As with the Announced list, the bulk of the Probable projects are to be constructed in Asia Pacific. The region has 33% of the new projects, but these comprise 50% of the additional global crude-processing capacity. The Middle East has fewer projects, but they are generally also fairly large. The average project in the Middle East will add over 120 MBPD of capacity, while the average Asia Pacific project will add about 105 MPBD. The average project in the U.S. will add only 12 MBPD (220 MBPD in total for the 12 Probable projects). Figure 2 is a regional comparison for the two construction lists.
Expected Future Drivers

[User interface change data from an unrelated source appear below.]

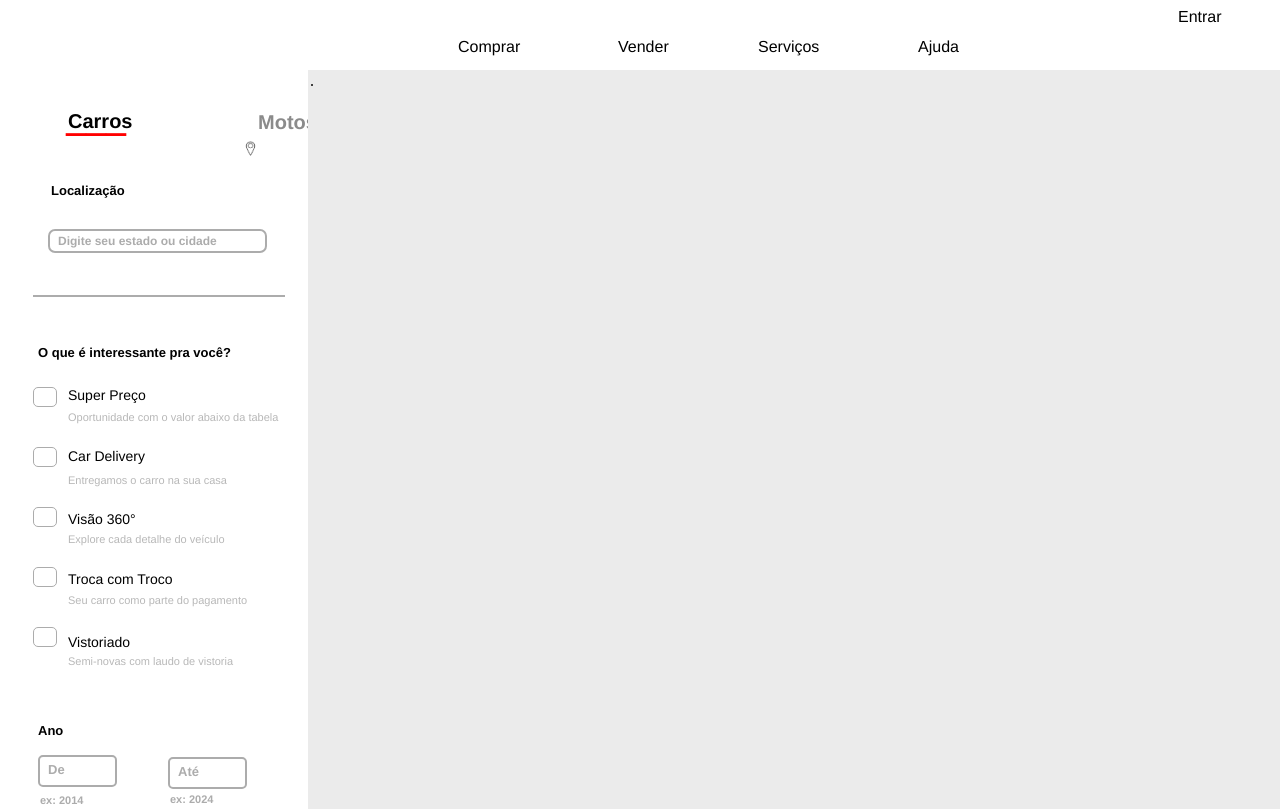
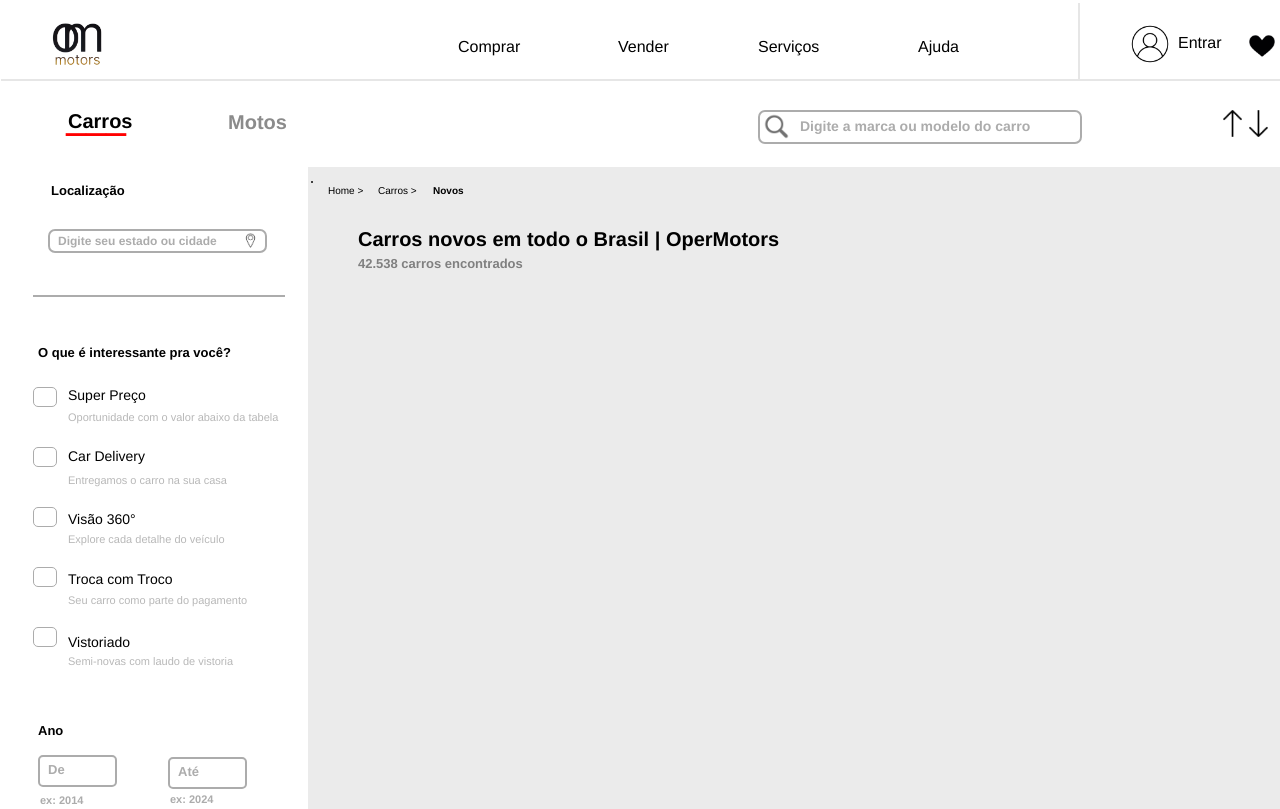
Before and after one commit to fabinx13/OLP, a plain HTML site: page index.html in a window 1280 px wide. Shown: the top 809 px of the page. Drawn offline with Linux system fonts and the light colour scheme.

Commit message:
Add files via upload

```diff
--- a/index.html
+++ b/index.html
@@ -1,5 +1,6 @@
 <!DOCTYPE html>
 <html lang="pt-BR">
+
 <head>
     <meta charset="UTF-8">
     <link rel="stylesheet" href="style.css">
@@ -55,14 +56,21 @@
     <p class="vend">Vender</p>
     <p class="serv">Serviços</p>
     <p class="ajud">Ajuda</p>
-    <img class="engrenagem" src="assets/engrenagem.png" alt="">
-    <img class="coracao" src="assets/coração.png" alt="">
-    <img class="mensagem" src="assets/mensagem.png" alt="">
-    <img class="perfil" src="assets/perfil.png" alt="">
+    <img class="engrenagem" src="assets/engrenagem.png.png" alt="">
+    <img class="coracao" src="assets/coração.png.png" alt="">
+    <img class="mensagem" src="assets/mensagem.png.png" alt="">
+    <img class="perfil" src="assets/perfil.png.png" alt="">
     <p class="entrar">Entrar</p>
-    <img class="olp" src="assets/WhatsApp_Image_2024-07-12_at_13.39.28-removebg-preview.png" alt="">
+    <img class="olp" src="assets/olper.png.png" alt="">
     <div class="quadrado">.</div>
     <img class="local" src="assets/pngtree-location-vector-icon-design-illustration-png-image_9027694.png" alt="">
+    <p class="home">Home ></p>
+    <p class="ca">Carros ></p>
+    <p class="novo"><strong>Novos</strong></p>
+    <p class="olper"><strong>Carros novos em todo o Brasil | OperMotors</strong></p>
+    <p class="encontrados"><strong>42.538 carros encontrados</strong></p>
+    <div class="linho"></div>
+    <div class="linho2"></div>
 
 </body>
 
--- a/style.css
+++ b/style.css
@@ -1,4 +1,4 @@
-.locc{
+.locc {
     position: relative;
     font-size: 13px;
     width: 320px;
@@ -8,13 +8,13 @@
     font-family: 'Franklin Gothic Medium', 'Arial Narrow', Arial, sans-serif;
 }
 
-.loc{
+.loc {
     position: relative;
     left: 50px;
     bottom: -90px;
 }
 
-.dig{
+.dig {
     position: relative;
     font-family: 'Franklin Gothic Medium', 'Arial Narrow', Arial, sans-serif;
     left: 8px;
@@ -22,7 +22,7 @@
     bottom: -3px;
 }
 
-.digit{
+.digit {
     position: relative;
     font-size: 12px;
     border: 2px solid rgb(172, 172, 172);
@@ -34,7 +34,7 @@
     border-radius: 7px;
 }
 
-.linha{
+.linha {
     position: relative;
     border: 1px solid rgb(172, 172, 172);
     background-color: white;
@@ -44,7 +44,7 @@
     left: 25px;
 }
 
-.oq{
+.oq {
     position: relative;
     font-family: 'Franklin Gothic Medium', 'Arial Narrow', Arial, sans-serif;
     font-size: 13px;
@@ -52,7 +52,7 @@
     left: 30px;
 }
 
-.um{
+.um {
     position: relative;
     border: 1px solid rgb(172, 172, 172);
     background-color: white;
@@ -63,7 +63,7 @@
     border-radius: 5px;
 }
 
-.dois{
+.dois {
     position: relative;
     border: 1px solid rgb(172, 172, 172);
     background-color: white;
@@ -74,7 +74,7 @@
     border-radius: 5px;
 }
 
-.tres{
+.tres {
     position: relative;
     border: 1px solid rgb(172, 172, 172);
     background-color: white;
@@ -85,7 +85,7 @@
     border-radius: 5px;
 }
 
-.quatro{
+.quatro {
     position: relative;
     border: 1px solid rgb(172, 172, 172);
     background-color: white;
@@ -96,7 +96,7 @@
     border-radius: 5px;
 }
 
-.cinco{
+.cinco {
     position: relative;
     border: 1px solid rgb(172, 172, 172);
     background-color: white;
@@ -107,7 +107,7 @@
     border-radius: 5px;
 }
 
-.super{
+.super {
     position: relative;
     font-size: 14px;
     font-family: 'Franklin Gothic Medium', 'Arial Narrow', Arial, sans-serif;
@@ -115,7 +115,7 @@
     left: 60px;
 }
 
-.car{
+.car {
     position: relative;
     font-size: 14px;
     font-family: 'Franklin Gothic Medium', 'Arial Narrow', Arial, sans-serif;
@@ -123,7 +123,7 @@
     left: 60px;
 }
 
-.visao{
+.visao {
     position: relative;
     font-size: 14px;
     font-family: 'Franklin Gothic Medium', 'Arial Narrow', Arial, sans-serif;
@@ -131,7 +131,7 @@
     left: 60px;
 }
 
-.troca{
+.troca {
     position: relative;
     font-size: 14px;
     font-family: 'Franklin Gothic Medium', 'Arial Narrow', Arial, sans-serif;
@@ -139,7 +139,7 @@
     left: 60px;
 }
 
-.visto{
+.visto {
     position: relative;
     font-size: 14px;
     font-family: 'Franklin Gothic Medium', 'Arial Narrow', Arial, sans-serif;
@@ -147,7 +147,7 @@
     left: 60px;
 }
 
-.umm{
+.umm {
     position: relative;
     font-size: 11px;
     color: rgb(184, 184, 184);
@@ -156,7 +156,7 @@
     left: 60px;
 }
 
-.doiss{
+.doiss {
     position: relative;
     font-size: 11px;
     color: rgb(184, 184, 184);
@@ -165,7 +165,7 @@
     left: 60px;
 }
 
-.tress{
+.tress {
     position: relative;
     font-size: 11px;
     color: rgb(184, 184, 184);
@@ -174,7 +174,7 @@
     left: 60px;
 }
 
-.quatroo{
+.quatroo {
     position: relative;
     font-size: 11px;
     color: rgb(184, 184, 184);
@@ -183,7 +183,7 @@
     left: 60px;
 }
 
-.cincoo{
+.cincoo {
     position: relative;
     font-size: 11px;
     color: rgb(184, 184, 184);
@@ -192,7 +192,7 @@
     left: 60px;
 }
 
-.ano{
+.ano {
     position: relative;
     bottom: 770px;
     left: 30px;
@@ -200,7 +200,7 @@
     font-family: 'Franklin Gothic Medium', 'Arial Narrow', Arial, sans-serif;
 }
 
-.dee{
+.dee {
     position: relative;
     bottom: 770px;
     left: 30px;
@@ -213,21 +213,21 @@
     font-family: 'Franklin Gothic Medium', 'Arial Narrow', Arial, sans-serif;
 }
 
-.de{
+.de {
     position: relative;
     bottom: -5px;
     left: 8px;
     color: rgb(172, 172, 172);
 }
 
-.ate{
+.ate {
     position: relative;
     bottom: -5px;
     left: 8px;
     color: rgb(172, 172, 172);
 }
 
-.atee{
+.atee {
 
     position: relative;
     bottom: 813px;
@@ -241,7 +241,7 @@
     font-family: 'Franklin Gothic Medium', 'Arial Narrow', Arial, sans-serif;
 }
 
-.ex{
+.ex {
     position: relative;
     bottom: 828px;
     left: 32px;
@@ -251,7 +251,7 @@
     color: rgb(172, 172, 172);
 }
 
-.exx{
+.exx {
     position: relative;
     bottom: 863px;
     left: 162px;
@@ -261,7 +261,7 @@
     color: rgb(172, 172, 172);
 }
 
-.Preço{
+.Preço {
     position: relative;
     bottom: 850px;
     left: 30px;
@@ -269,14 +269,14 @@
     font-family: 'Franklin Gothic Medium', 'Arial Narrow', Arial, sans-serif;
 }
 
-.de1{
+.de1 {
     position: relative;
     bottom: -5px;
     left: 8px;
     color: rgb(172, 172, 172);
 }
 
-.de2{
+.de2 {
     position: relative;
     bottom: 850px;
     left: 30px;
@@ -289,14 +289,14 @@
     font-family: 'Franklin Gothic Medium', 'Arial Narrow', Arial, sans-serif;
 }
 
-.ate1{
+.ate1 {
     position: relative;
     bottom: -5px;
     left: 8px;
     color: rgb(172, 172, 172);
 }
 
-.ate2{
+.ate2 {
     position: relative;
     bottom: 893px;
     left: 160px;
@@ -309,7 +309,7 @@
     font-family: 'Franklin Gothic Medium', 'Arial Narrow', Arial, sans-serif;
 }
 
-.ex1{
+.ex1 {
     position: relative;
     bottom: 907px;
     left: 33px;
@@ -320,7 +320,7 @@
 }
 
 
-.ex2{
+.ex2 {
     position: relative;
     bottom: 942px;
     left: 162px;
@@ -330,7 +330,7 @@
     color: rgb(172, 172, 172);
 }
 
-.limparr{
+.limparr {
     position: relative;
     bottom: 940px;
     left: 25px;
@@ -343,14 +343,14 @@
     font-family: 'Franklin Gothic Medium', 'Arial Narrow', Arial, sans-serif;
 }
 
-.limpar{
+.limpar {
     position: relative;
     bottom: -5px;
     left: 90px;
     color: rgb(172, 172, 172);
 }
 
-.carro{
+.carro {
     position: relative;
     bottom: -90px;
     left: 60px;
@@ -358,16 +358,16 @@
     font-family: 'Franklin Gothic Medium', 'Arial Narrow', Arial, sans-serif;
 }
 
-.moto{
+.moto {
     position: relative;
     bottom: -48px;
-    left: 250px;
+    left: 220px;
     font-size: 20px;
     color: rgb(139, 139, 139);
     font-family: 'Franklin Gothic Medium', 'Arial Narrow', Arial, sans-serif;
 }
 
-.lin{
+.lin {
     position: relative;
     bottom: 1860px;
     left: 58px;
@@ -375,7 +375,7 @@
     color: red;
 }
 
-.mod{
+.mod {
     position: relative;
     font-family: 'Franklin Gothic Medium', 'Arial Narrow', Arial, sans-serif;
     left: 40px;
@@ -383,7 +383,7 @@
     bottom: -6px;
 }
 
-.mode{
+.mode {
     position: relative;
     font-size: 14px;
     border: 2px solid rgb(172, 172, 172);
@@ -391,49 +391,49 @@
     width: 320px;
     height: 30px;
     left: 750px;
-    bottom: 1940px;
+    bottom: 1930px;
     border-radius: 7px;
 }
 
-.lupa{
+.lupa {
     position: relative;
     width: 27px;
     left: 755px;
-    bottom: 1985px;
+    bottom: 1975px;
 }
 
-.olp{
+.olp {
     position: relative;
     width: 27px;
     left: 813px;
     bottom: 1995px;
 }
 
-.seta{
+.seta {
     position: relative;
     width: 27px;
-    bottom: 1988px;
+    bottom: 1978px;
     left: 1180px;
 }
 
-.seta2{
+.seta2 {
     position: relative;
     width: 27px;
-    bottom: 1988px;
+    bottom: 1978px;
     left: 1175px;
     transform: rotate(180deg);
 }
 
-.mais{
+.mais {
     position: relative;
     font-size: 11px;
     font-family: 'Franklin Gothic Medium', 'Arial Narrow', Arial, sans-serif;
     color: rgb(134, 134, 134);
-    bottom: 2020px;
+    bottom: 2012px;
     left: 1275px;
 }
 
-.comp{
+.comp {
     position: relative;
     font-size: 16px;
     font-family: 'Franklin Gothic Medium', 'Arial Narrow', Arial, sans-serif;
@@ -441,7 +441,7 @@
     left: 450px;
 }
 
-.vend{
+.vend {
     position: relative;
     font-size: 16px;
     font-family: 'Franklin Gothic Medium', 'Arial Narrow', Arial, sans-serif;
@@ -449,7 +449,7 @@
     left: 610px;
 }
 
-.serv{
+.serv {
     position: relative;
     font-size: 16px;
     font-family: 'Franklin Gothic Medium', 'Arial Narrow', Arial, sans-serif;
@@ -457,7 +457,7 @@
     left: 750px;
 }
 
-.ajud{
+.ajud {
     position: relative;
     font-size: 16px;
     font-family: 'Franklin Gothic Medium', 'Arial Narrow', Arial, sans-serif;
@@ -465,62 +465,122 @@
     left: 910px;
 }
 
-.engrenagem{
+.engrenagem {
     position: relative;
     width: 25px;
-    bottom: 2270px;
+    bottom: 2275px;
     left: 1325px;
 
 }
 
-.coracao{
+.coracao {
     position: relative;
     width: 50px;
-    bottom: 2270px;
+    bottom: 2275px;
     left: 1200px;
 }
 
-.perfil{
+.perfil {
     position: relative;
     width: 40px;
     bottom: 2270px;
     left: 1000px;
 }
 
-.mensagem{
+.mensagem {
     position: relative;
     width: 35px;
-    bottom: 2263px;
+    bottom: 2269px;
     left: 1195px;
 }
 
-.entrar{
+.entrar {
     position: relative;
     bottom: 2320px;
     left: 1170px;
     font-family: 'Franklin Gothic Medium', 'Arial Narrow', Arial, sans-serif;
 }
 
-.olp{
+.olp {
     position: relative;
     width: 60px;
-    bottom: 2380px;
-    left:  40px;
+    bottom: 2390px;
+    left: 40px;
 }
 
-.quadrado{
+.quadrado {
     position: relative;
     border: 2px solid rgb(235, 235, 235);
     background-color: rgb(235, 235, 235);
     width: 1111px;
     height: 800px;
-    bottom: 2310px;
+    bottom: 2305px;
     left: 300px;
 }
 
-.local{
+.local {
     position: relative;
     width: 15px;
     bottom: 3043px;
     left: 235px;
 }
+
+.home {
+    position: relative;
+    font-size: 10px;
+    font-family: 'Franklin Gothic Medium', 'Arial Narrow', Arial, sans-serif;
+    bottom: 3120px;
+    left: 320px;
+}
+
+.ca {
+    position: relative;
+    font-size: 10px;
+    font-family: 'Franklin Gothic Medium', 'Arial Narrow', Arial, sans-serif;
+    bottom: 3141px;
+    left: 370px;
+}
+
+.novo {
+    position: relative;
+    font-size: 10px;
+    font-family: 'Franklin Gothic Medium', 'Arial Narrow', Arial, sans-serif;
+    bottom: 3162px;
+    left: 425px;
+}
+
+.olper {
+    position: relative;
+    font-size: 20px;
+    font-family: 'Franklin Gothic Medium', 'Arial Narrow', Arial, sans-serif;
+    bottom: 3150px;
+    left: 350px;
+}
+
+.encontrados {
+    position: relative;
+    font-size: 13px;
+    color: gray;
+    font-family: 'Franklin Gothic Medium', 'Arial Narrow', Arial, sans-serif;
+    bottom: 3165px;
+    left: 350px;
+}
+
+.linho {
+    position: relative;
+    border: 1px solid rgb(230, 230, 230);
+    background-color: white;
+    width: 1420px;
+    bottom: 3370px;
+    left: -7px;
+}
+
+.linho2 {
+    position: relative;
+    border: 1px solid rgb(230, 230, 230);
+    background-color: white;
+    height: 75px;
+    width: 0px;
+    bottom: 3448px;
+    left: 1070px;
+}
```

So far, very few projects are included in either our Announced or Probable lists which are targeted to respond to the IMO LS Bunker Fuel regulations mentioned earlier in our blog. This is in large part to the fact that the 2020 implementation date was only finalized in late 2016, with much of the industry expecting a postponement. Uncertainty related to where the investment will be made – shipboard or at the refinery level – has and will also continue to slow project development. However, we can expect, because of the very strong economic drivers (higher diesel prices/lower fuel oil prices/larger heavy versus light discount) resulting from these regulations, that more new projects incentivized by those drivers will eventually be conceived and announced over the coming years. Most of these projects will be focused on resid destruction, primarily in regions currently producing higher volumes of heavy fuels, such as Asia and Europe. As we noted earlier, refinery rationalizations will also result, leading to opportunities for competing facilities. Other developments, including those related to changes in the regulatory, economic, product demand and crude market environments will also result in new project announcements and refinery shutdowns. In all cases, refiners and their financiers, will be cautious with investment decisions, keeping in mind worries about an eventual peak in petroleum demand. We feel this will be an important factor which will keep “overbuilding” from becoming a serious issue, especially in an environment where we believe “peak demand” fears are somewhat overhyped.
The next editions of our C&RPO and WRCO (which are issued semi-annually) are expected to be released in early August. The WRCO includes our comprehensive (Announced) refinery project listing, instead of just the most probable projects which we include in the C&RPO. In the WRCO, each project we track is listed by region and ranked based on its probability of success. In addition, a detailed discussion of the regional factors and trends that are affecting refinery construction projects is provided. If you would like more information on either of these or any other of our products, or for any specific consulting engagements we may be able to assist with, please go to our website, send us an email or give us a call.